Or suppose a high school improvement team is presented data indicating that a large number of students are receiving A’s and B’s in Algebra I coursework and yet are not passing the districtwide final examination. Why is this occurring? Perhaps there are disconnects between the expectations of the teachers and the rigor and approach of the district (knowledge and skill base of staff).
Why is this occurring? Newer, inexperienced teachers are assigned to teach freshman courses such as Algebra I while veteran instructors with greater content expertise are scheduled for upper-level Advanced Placement courses (assignment of teachers to classes). Why is this occurring? The school norm has been, over the years, that senior staff members determine their own schedules.
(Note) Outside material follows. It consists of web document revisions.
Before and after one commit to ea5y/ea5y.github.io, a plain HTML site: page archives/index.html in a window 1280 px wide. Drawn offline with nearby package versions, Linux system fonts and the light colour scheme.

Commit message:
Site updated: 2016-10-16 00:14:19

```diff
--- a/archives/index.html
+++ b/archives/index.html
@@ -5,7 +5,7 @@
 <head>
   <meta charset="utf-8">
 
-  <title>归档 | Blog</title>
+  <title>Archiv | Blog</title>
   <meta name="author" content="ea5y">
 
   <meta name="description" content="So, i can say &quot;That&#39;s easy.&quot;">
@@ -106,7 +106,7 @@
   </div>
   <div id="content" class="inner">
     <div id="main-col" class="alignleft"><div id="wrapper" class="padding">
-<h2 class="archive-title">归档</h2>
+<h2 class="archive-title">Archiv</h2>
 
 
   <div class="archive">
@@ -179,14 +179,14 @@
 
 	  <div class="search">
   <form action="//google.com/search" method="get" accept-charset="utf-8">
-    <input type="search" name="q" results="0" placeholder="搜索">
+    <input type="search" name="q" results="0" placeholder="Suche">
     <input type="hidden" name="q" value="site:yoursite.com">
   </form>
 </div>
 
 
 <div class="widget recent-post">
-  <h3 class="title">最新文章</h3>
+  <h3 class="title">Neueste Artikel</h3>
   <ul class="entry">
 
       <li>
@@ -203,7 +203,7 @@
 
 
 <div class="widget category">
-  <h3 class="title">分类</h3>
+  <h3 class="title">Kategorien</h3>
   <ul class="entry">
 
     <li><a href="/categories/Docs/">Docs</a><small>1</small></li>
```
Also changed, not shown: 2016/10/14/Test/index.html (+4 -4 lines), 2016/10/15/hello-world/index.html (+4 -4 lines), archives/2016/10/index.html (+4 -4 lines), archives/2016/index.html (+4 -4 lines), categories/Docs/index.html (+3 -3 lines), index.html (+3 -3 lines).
They usually choose advanced classes, leaving introductory courses to faculty newcomers (school culture). One systems-based approach would be to initiate a formal schedule-development process, perhaps in concert with the teachers’ union, to ensure that teacher expertise and experience is matched with course requirements and student need (school culture).
A final example: Disaggregated achievement data show that the performance of students in one teacher’s class is consistently below that of others in the same grade. Why is this occurring? Drop-in observations and walk-throughs by members of the administrative team reveal that, to maintain classroom order, the teacher has apparently made a tacit agreement with the students that, if they don’t cause trouble, they will not be held accountable for high levels of learning.
Why is this occurring? The teacher is new and sought advice from other faculty about how to deal with discipline problems (informal networks of teachers). Why is this occurring? The teacher has been pretty much left on his own since the start of the year (school culture). Why is this occurring? There is no induction or mentoring program in the school (support for teachers). The district could establish a formal induction process and mentoring program to provide ongoing support for new teachers so they can gain classroom control and focus on quality instruction.
Eventually, the response to the “why” questions may lead the school team to suggest a solution that is outside the power of the school to change. For example, the root cause might be identified by the school as a high mobility rate in which classes turn over several times during the school year. When causes outside the school’s circle of influence are identified, the team should trace the line of thinking back to the related factor most within the control of the school to affect. In this case, that might be the lack of consistent curriculum and expectations among the schools that share students. This then becomes the root cause to be addressed in the school plan.
School improvement teams no longer can afford not to incorporate these organizational insights into their decision-making processes. Schools no longer can suffer through one short-term and fragmented initiative after another that fail to make a difference in student learning. However, with a carefully conceived systems analysis approach in place, school improvement teams can use organizational insights to identify and address the real root causes and achieve the student performance advances they always wanted.
Ronald Thomas is associate director of the Center for Leadership in Education at Towson University, 8000 York Road, Towson, MD 21252. E-mail: firstname.lastname@example.org
. He formerly was assistant to the superintendent for educational accountability in Baltimore County, Md. The author acknowledges the help of Roxana Della Vecchia and Michael Hickey, both of Towson University’s College of Education.